Why call it The Next Move?

I decided to call this whole blog thing “The Next Move” for a couple of reasons.

One is that there is a forward momentum to the phrase, and I am feeling like I could use a little forward momentum in my life, these days.  (Of course, by now, you would think I would know better than to ask for change. Change happens.)

Another reason has to do with the taiji class experience. While learning the 108-move long form of Yang’s style taijiquan, there are many opportunities to study and practice the move we are learning.  And there is also a feeling of anticipation and excitement about learning the next move.  I wanted to bring a little bit of that excitement to this blog.

So, as I go forth into my next move, I hope to keep what I’ve acquired – lessons learned, goodwill, some peace of mind, and let go of what no longer serves – all the worries and fears, doubts and expectations.

I hope you will subscribe to my blog and check back often –

Til the next move,

Enjoy your practice


I’m Blogging Again

This new website is in progress – and I am getting excited about blogging again.

I plan to write at least once a week and sometimes more.

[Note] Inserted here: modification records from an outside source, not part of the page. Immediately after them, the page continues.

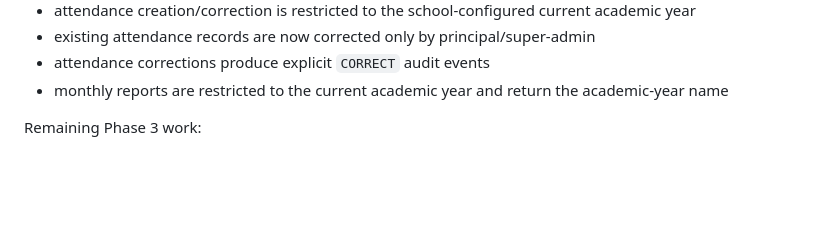
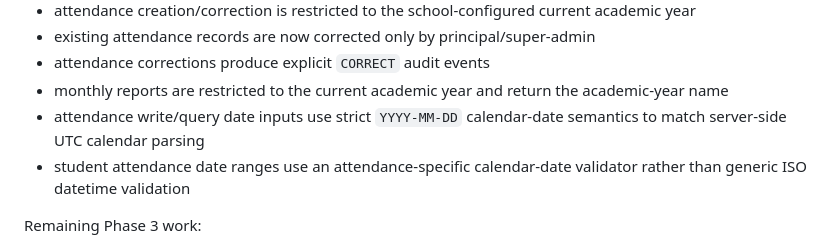
Before and after one commit to araj3539/school-erp, a Markdown page: memory.md, the part around one of its changes. Drawn GitHub-style; blank space fills up the shorter version.

Commit message:
docs(attendance): record calendar-date contract

```diff
--- a/memory.md
+++ b/memory.md
@@ -256,6 +256,8 @@ Current attendance behavior:
 - existing attendance records are now corrected only by principal/super-admin
 - attendance corrections produce explicit `CORRECT` audit events
 - monthly reports are restricted to the current academic year and return the academic-year name
+- attendance write/query date inputs use strict `YYYY-MM-DD` calendar-date semantics to match server-side UTC calendar parsing
+- student attendance date ranges use an attendance-specific calendar-date validator rather than generic ISO datetime validation
 
 Remaining Phase 3 work:
 - explicit E2E coverage for teacher correction denial and principal correction success
```
Also changed, not shown: other parts of memory.md (+1 -1 lines).
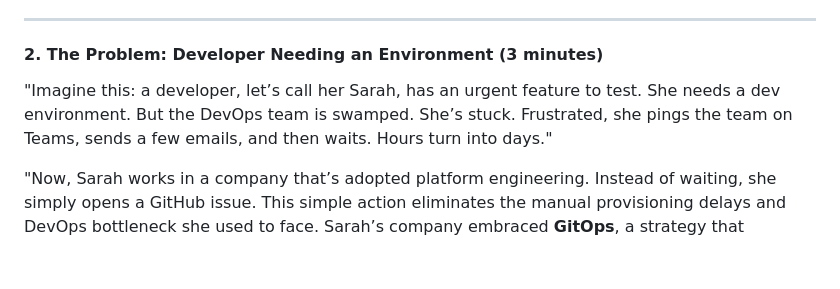
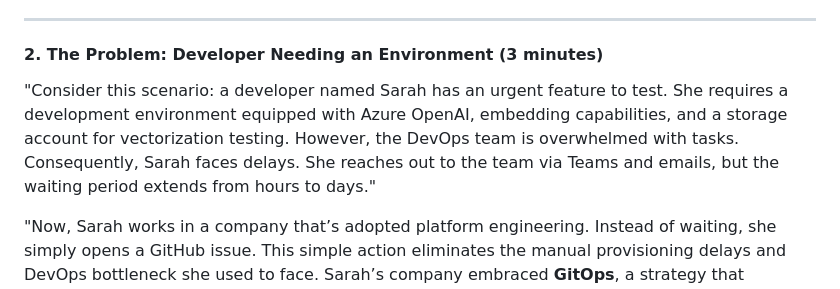
Before and after one commit to orsharon7/azure-crossplane-argocd, a Markdown page: USER_STORY.md, the part around the change. Rendered like a GitHub page; blank space fills up the shorter version.

Commit message:
Update USER_STORY.md to enhance the developer scenario with specific Azure features and clarify the impact of platform engineering on provisioning delays

```diff
--- a/USER_STORY.md
+++ b/USER_STORY.md
@@ -12,7 +12,7 @@
 
 #### **2. The Problem: Developer Needing an Environment (3 minutes)**
 
-"Imagine this: a developer, let’s call her Sarah, has an urgent feature to test. She needs a dev environment. But the DevOps team is swamped. She’s stuck. Frustrated, she pings the team on Teams, sends a few emails, and then waits. Hours turn into days."
+"Consider this scenario: a developer named Sarah has an urgent feature to test. She requires a development environment equipped with Azure OpenAI, embedding capabilities, and a storage account for vectorization testing. However, the DevOps team is overwhelmed with tasks. Consequently, Sarah faces delays. She reaches out to the team via Teams and emails, but the waiting period extends from hours to days."
 
 "Now, Sarah works in a company that’s adopted platform engineering. Instead of waiting, she simply opens a GitHub issue. This simple action eliminates the manual provisioning delays and DevOps bottleneck she used to face. Sarah’s company embraced **GitOps**, a strategy that manages infrastructure and applications using Git as the single source of truth. And that’s where our journey begins."
 
```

And I will be sharing my thoughts about Taijiquan (Tai Chi), Qigong (Chi Kung), push hands, the Taiji weapons of Saber, Sword and Spear, Chinese healing arts,  philosophy, life as a journey and the great lessons that Tai Chi offers, self-healing, alternative medicine, Five Elements, Taoism, and sometimes I am sure I will not be able to resist talking about my ukulele or my corgi, Maggie!

I hope you will check back often and join the discussion when something interests you.